• _EXERCISE MATERIALS_

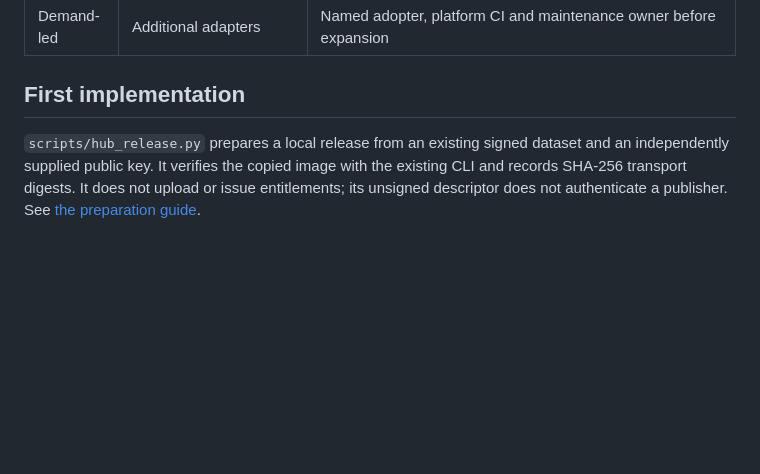
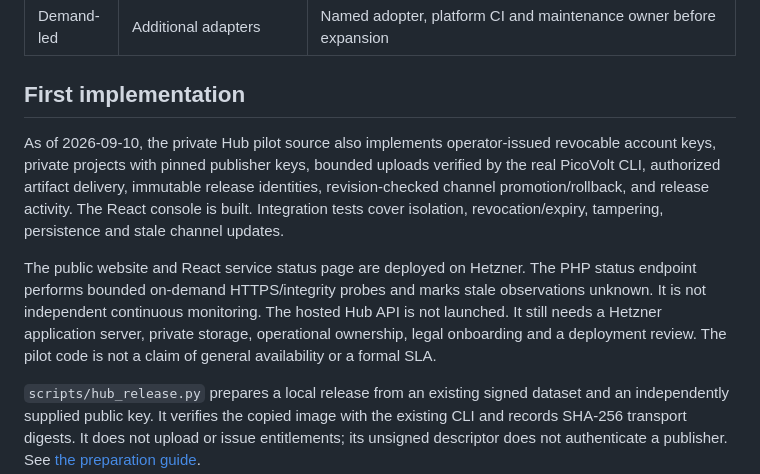
Before and after one commit to MiniJe/picovolt, a Markdown page: docs/HUB_ROADMAP.md, the part around the change. GitHub-like rendering; blank space fills up the shorter version.

Commit message:
docs: record Hub pilot implementation and live service status
Signed-off-by: Simon Paul <80901645+MiniJe@users.noreply.github.com>

```diff
--- a/docs/HUB_ROADMAP.md
+++ b/docs/HUB_ROADMAP.md
@@ -29,6 +29,20 @@ Start with user-prepared `.pvdb` files and existing `pv bake`, `pv inspect` and
 | Demand-led | Additional adapters | Named adopter, platform CI and maintenance owner before expansion |
 
 ## First implementation
+
+As of 2026-09-10, the private Hub pilot source also implements operator-issued
+revocable account keys, private projects with pinned publisher keys, bounded
+uploads verified by the real PicoVolt CLI, authorized artifact delivery,
+immutable release identities, revision-checked channel promotion/rollback, and
+release activity. The React console is built. Integration tests cover isolation,
+revocation/expiry, tampering, persistence and stale channel updates.
+
+The public website and React service status page are deployed on Hetzner.
+The PHP status endpoint performs bounded on-demand HTTPS/integrity probes and
+marks stale observations unknown. It is not independent continuous monitoring.
+The hosted Hub API is not launched. It still needs a Hetzner application server,
+private storage, operational ownership, legal onboarding and a deployment review.
+The pilot code is not a claim of general availability or a formal SLA.
 
 `scripts/hub_release.py` prepares a local release from an existing signed dataset
 and an independently supplied public key. It verifies the copied image with the
```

• _TASK REQUIREMENTS_
Set the preceding data down again word for word, omitting images.

• _EXERCISE RESULT_
Before and after one commit to MiniJe/picovolt, a Markdown page: docs/HUB_ROADMAP.md, the part around the change. GitHub-like rendering; blank space fills up the shorter version.

Commit message:
docs: record Hub pilot implementation and live service status
Signed-off-by: Simon Paul <80901645+MiniJe@users.noreply.github.com>

```diff
--- a/docs/HUB_ROADMAP.md
+++ b/docs/HUB_ROADMAP.md
@@ -29,6 +29,20 @@ Start with user-prepared `.pvdb` files and existing `pv bake`, `pv inspect` and
 | Demand-led | Additional adapters | Named adopter, platform CI and maintenance owner before expansion |
 
 ## First implementation
+
+As of 2026-09-10, the private Hub pilot source also implements operator-issued
+revocable account keys, private projects with pinned publisher keys, bounded
+uploads verified by the real PicoVolt CLI, authorized artifact delivery,
+immutable release identities, revision-checked channel promotion/rollback, and
+release activity. The React console is built. Integration tests cover isolation,
+revocation/expiry, tampering, persistence and stale channel updates.
+
+The public website and React service status page are deployed on Hetzner.
+The PHP status endpoint performs bounded on-demand HTTPS/integrity probes and
+marks stale observations unknown. It is not independent continuous monitoring.
+The hosted Hub API is not launched. It still needs a Hetzner application server,
+private storage, operational ownership, legal onboarding and a deployment review.
+The pilot code is not a claim of general availability or a formal SLA.
 
 `scripts/hub_release.py` prepares a local release from an existing signed dataset
 and an independently supplied public key. It verifies the copied image with the
```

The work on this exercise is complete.